#### [DIRECTIONS FOR THIS TASK]
All entries below are to be returned in full, exactly as they stand.

#### [ENTRIES SHOWN]
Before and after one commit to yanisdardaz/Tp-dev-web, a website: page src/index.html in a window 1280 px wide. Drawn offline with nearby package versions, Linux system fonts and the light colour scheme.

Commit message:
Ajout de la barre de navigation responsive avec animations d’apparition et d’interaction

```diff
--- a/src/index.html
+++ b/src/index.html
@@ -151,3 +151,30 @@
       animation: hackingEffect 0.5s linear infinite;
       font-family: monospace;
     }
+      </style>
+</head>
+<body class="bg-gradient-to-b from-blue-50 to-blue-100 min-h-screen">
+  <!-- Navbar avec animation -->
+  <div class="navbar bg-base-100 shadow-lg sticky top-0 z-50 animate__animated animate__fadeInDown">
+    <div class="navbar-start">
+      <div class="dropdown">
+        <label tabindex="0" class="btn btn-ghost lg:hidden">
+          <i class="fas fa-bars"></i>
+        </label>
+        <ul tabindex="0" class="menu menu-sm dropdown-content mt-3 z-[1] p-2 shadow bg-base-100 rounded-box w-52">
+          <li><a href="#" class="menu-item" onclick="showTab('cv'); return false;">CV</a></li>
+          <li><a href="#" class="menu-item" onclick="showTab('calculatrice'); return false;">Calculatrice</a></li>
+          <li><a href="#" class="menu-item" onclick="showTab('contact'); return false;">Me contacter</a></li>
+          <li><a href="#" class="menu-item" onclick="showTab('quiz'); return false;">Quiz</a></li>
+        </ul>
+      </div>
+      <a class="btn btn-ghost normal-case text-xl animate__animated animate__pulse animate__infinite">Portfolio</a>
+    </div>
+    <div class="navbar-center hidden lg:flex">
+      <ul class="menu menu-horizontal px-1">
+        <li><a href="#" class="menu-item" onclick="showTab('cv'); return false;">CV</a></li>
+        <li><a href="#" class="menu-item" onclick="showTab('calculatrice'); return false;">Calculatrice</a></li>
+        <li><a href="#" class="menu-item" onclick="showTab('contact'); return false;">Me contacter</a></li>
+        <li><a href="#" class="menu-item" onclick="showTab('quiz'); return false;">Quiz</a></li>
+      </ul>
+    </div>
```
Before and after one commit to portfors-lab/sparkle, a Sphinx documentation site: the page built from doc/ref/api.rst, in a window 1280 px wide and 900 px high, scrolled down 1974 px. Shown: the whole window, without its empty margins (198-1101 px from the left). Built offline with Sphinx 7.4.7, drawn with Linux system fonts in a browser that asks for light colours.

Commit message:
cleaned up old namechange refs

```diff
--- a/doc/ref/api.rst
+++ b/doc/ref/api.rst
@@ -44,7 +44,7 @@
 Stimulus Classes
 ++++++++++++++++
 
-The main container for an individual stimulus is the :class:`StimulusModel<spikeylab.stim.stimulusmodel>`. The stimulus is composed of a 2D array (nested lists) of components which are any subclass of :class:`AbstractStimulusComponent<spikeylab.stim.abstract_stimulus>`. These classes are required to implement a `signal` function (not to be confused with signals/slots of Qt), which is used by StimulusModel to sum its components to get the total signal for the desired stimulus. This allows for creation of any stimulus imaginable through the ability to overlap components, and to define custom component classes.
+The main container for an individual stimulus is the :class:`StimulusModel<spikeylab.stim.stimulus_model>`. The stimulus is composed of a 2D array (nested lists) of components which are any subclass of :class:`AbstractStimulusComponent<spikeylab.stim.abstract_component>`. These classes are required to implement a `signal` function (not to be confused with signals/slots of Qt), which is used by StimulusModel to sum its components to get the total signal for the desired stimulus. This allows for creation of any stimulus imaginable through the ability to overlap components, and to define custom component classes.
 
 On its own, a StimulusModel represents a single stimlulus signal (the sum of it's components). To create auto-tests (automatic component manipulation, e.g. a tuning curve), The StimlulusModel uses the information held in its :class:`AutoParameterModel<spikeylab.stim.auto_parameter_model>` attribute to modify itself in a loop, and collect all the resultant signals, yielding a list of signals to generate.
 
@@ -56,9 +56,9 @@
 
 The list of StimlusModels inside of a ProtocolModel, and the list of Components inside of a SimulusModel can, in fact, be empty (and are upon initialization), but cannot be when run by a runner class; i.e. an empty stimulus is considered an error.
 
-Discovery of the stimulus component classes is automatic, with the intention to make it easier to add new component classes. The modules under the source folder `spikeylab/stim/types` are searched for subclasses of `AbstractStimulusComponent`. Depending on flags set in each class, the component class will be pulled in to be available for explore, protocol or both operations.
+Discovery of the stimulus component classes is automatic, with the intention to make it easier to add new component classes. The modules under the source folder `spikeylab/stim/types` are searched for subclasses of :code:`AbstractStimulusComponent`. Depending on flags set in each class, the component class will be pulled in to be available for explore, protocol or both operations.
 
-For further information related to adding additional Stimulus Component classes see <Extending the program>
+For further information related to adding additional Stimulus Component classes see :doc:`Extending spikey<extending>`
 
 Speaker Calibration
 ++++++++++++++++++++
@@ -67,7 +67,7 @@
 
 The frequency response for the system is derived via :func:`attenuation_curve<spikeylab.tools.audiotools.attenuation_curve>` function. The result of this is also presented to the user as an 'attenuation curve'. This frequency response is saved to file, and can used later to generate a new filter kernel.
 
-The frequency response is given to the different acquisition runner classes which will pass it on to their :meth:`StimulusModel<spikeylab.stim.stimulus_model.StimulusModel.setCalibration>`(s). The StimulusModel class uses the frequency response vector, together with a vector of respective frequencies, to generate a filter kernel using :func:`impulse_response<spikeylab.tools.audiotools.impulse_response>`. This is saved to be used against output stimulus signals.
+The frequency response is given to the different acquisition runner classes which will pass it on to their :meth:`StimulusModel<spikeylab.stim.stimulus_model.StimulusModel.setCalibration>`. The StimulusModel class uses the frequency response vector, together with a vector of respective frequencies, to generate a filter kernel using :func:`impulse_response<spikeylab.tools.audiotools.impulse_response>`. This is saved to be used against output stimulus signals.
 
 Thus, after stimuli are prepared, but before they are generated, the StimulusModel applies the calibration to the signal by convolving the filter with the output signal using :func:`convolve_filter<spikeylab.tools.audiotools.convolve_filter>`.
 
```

#### [SOLVED EXERCISE]
Before and after one commit to yanisdardaz/Tp-dev-web, a website: page src/index.html in a window 1280 px wide. Drawn offline with nearby package versions, Linux system fonts and the light colour scheme.

Commit message:
Ajout de la barre de navigation responsive avec animations d’apparition et d’interaction

```diff
--- a/src/index.html
+++ b/src/index.html
@@ -151,3 +151,30 @@
       animation: hackingEffect 0.5s linear infinite;
       font-family: monospace;
     }
+      </style>
+</head>
+<body class="bg-gradient-to-b from-blue-50 to-blue-100 min-h-screen">
+  <!-- Navbar avec animation -->
+  <div class="navbar bg-base-100 shadow-lg sticky top-0 z-50 animate__animated animate__fadeInDown">
+    <div class="navbar-start">
+      <div class="dropdown">
+        <label tabindex="0" class="btn btn-ghost lg:hidden">
+          <i class="fas fa-bars"></i>
+        </label>
+        <ul tabindex="0" class="menu menu-sm dropdown-content mt-3 z-[1] p-2 shadow bg-base-100 rounded-box w-52">
+          <li><a href="#" class="menu-item" onclick="showTab('cv'); return false;">CV</a></li>
+          <li><a href="#" class="menu-item" onclick="showTab('calculatrice'); return false;">Calculatrice</a></li>
+          <li><a href="#" class="menu-item" onclick="showTab('contact'); return false;">Me contacter</a></li>
+          <li><a href="#" class="menu-item" onclick="showTab('quiz'); return false;">Quiz</a></li>
+        </ul>
+      </div>
+      <a class="btn btn-ghost normal-case text-xl animate__animated animate__pulse animate__infinite">Portfolio</a>
+    </div>
+    <div class="navbar-center hidden lg:flex">
+      <ul class="menu menu-horizontal px-1">
+        <li><a href="#" class="menu-item" onclick="showTab('cv'); return false;">CV</a></li>
+        <li><a href="#" class="menu-item" onclick="showTab('calculatrice'); return false;">Calculatrice</a></li>
+        <li><a href="#" class="menu-item" onclick="showTab('contact'); return false;">Me contacter</a></li>
+        <li><a href="#" class="menu-item" onclick="showTab('quiz'); return false;">Quiz</a></li>
+      </ul>
+    </div>
```
Before and after one commit to portfors-lab/sparkle, a Sphinx documentation site: the page built from doc/ref/api.rst, in a window 1280 px wide and 900 px high, scrolled down 1974 px. Shown: the whole window, without its empty margins (198-1101 px from the left). Built offline with Sphinx 7.4.7, drawn with Linux system fonts in a browser that asks for light colours.

Commit message:
cleaned up old namechange refs

```diff
--- a/doc/ref/api.rst
+++ b/doc/ref/api.rst
@@ -44,7 +44,7 @@
 Stimulus Classes
 ++++++++++++++++
 
-The main container for an individual stimulus is the :class:`StimulusModel<spikeylab.stim.stimulusmodel>`. The stimulus is composed of a 2D array (nested lists) of components which are any subclass of :class:`AbstractStimulusComponent<spikeylab.stim.abstract_stimulus>`. These classes are required to implement a `signal` function (not to be confused with signals/slots of Qt), which is used by StimulusModel to sum its components to get the total signal for the desired stimulus. This allows for creation of any stimulus imaginable through the ability to overlap components, and to define custom component classes.
+The main container for an individual stimulus is the :class:`StimulusModel<spikeylab.stim.stimulus_model>`. The stimulus is composed of a 2D array (nested lists) of components which are any subclass of :class:`AbstractStimulusComponent<spikeylab.stim.abstract_component>`. These classes are required to implement a `signal` function (not to be confused with signals/slots of Qt), which is used by StimulusModel to sum its components to get the total signal for the desired stimulus. This allows for creation of any stimulus imaginable through the ability to overlap components, and to define custom component classes.
 
 On its own, a StimulusModel represents a single stimlulus signal (the sum of it's components). To create auto-tests (automatic component manipulation, e.g. a tuning curve), The StimlulusModel uses the information held in its :class:`AutoParameterModel<spikeylab.stim.auto_parameter_model>` attribute to modify itself in a loop, and collect all the resultant signals, yielding a list of signals to generate.
 
@@ -56,9 +56,9 @@
 
 The list of StimlusModels inside of a ProtocolModel, and the list of Components inside of a SimulusModel can, in fact, be empty (and are upon initialization), but cannot be when run by a runner class; i.e. an empty stimulus is considered an error.
 
-Discovery of the stimulus component classes is automatic, with the intention to make it easier to add new component classes. The modules under the source folder `spikeylab/stim/types` are searched for subclasses of `AbstractStimulusComponent`. Depending on flags set in each class, the component class will be pulled in to be available for explore, protocol or both operations.
+Discovery of the stimulus component classes is automatic, with the intention to make it easier to add new component classes. The modules under the source folder `spikeylab/stim/types` are searched for subclasses of :code:`AbstractStimulusComponent`. Depending on flags set in each class, the component class will be pulled in to be available for explore, protocol or both operations.
 
-For further information related to adding additional Stimulus Component classes see <Extending the program>
+For further information related to adding additional Stimulus Component classes see :doc:`Extending spikey<extending>`
 
 Speaker Calibration
 ++++++++++++++++++++
@@ -67,7 +67,7 @@
 
 The frequency response for the system is derived via :func:`attenuation_curve<spikeylab.tools.audiotools.attenuation_curve>` function. The result of this is also presented to the user as an 'attenuation curve'. This frequency response is saved to file, and can used later to generate a new filter kernel.
 
-The frequency response is given to the different acquisition runner classes which will pass it on to their :meth:`StimulusModel<spikeylab.stim.stimulus_model.StimulusModel.setCalibration>`(s). The StimulusModel class uses the frequency response vector, together with a vector of respective frequencies, to generate a filter kernel using :func:`impulse_response<spikeylab.tools.audiotools.impulse_response>`. This is saved to be used against output stimulus signals.
+The frequency response is given to the different acquisition runner classes which will pass it on to their :meth:`StimulusModel<spikeylab.stim.stimulus_model.StimulusModel.setCalibration>`. The StimulusModel class uses the frequency response vector, together with a vector of respective frequencies, to generate a filter kernel using :func:`impulse_response<spikeylab.tools.audiotools.impulse_response>`. This is saved to be used against output stimulus signals.
 
 Thus, after stimuli are prepared, but before they are generated, the StimulusModel applies the calibration to the signal by convolving the filter with the output signal using :func:`convolve_filter<spikeylab.tools.audiotools.convolve_filter>`.
 
```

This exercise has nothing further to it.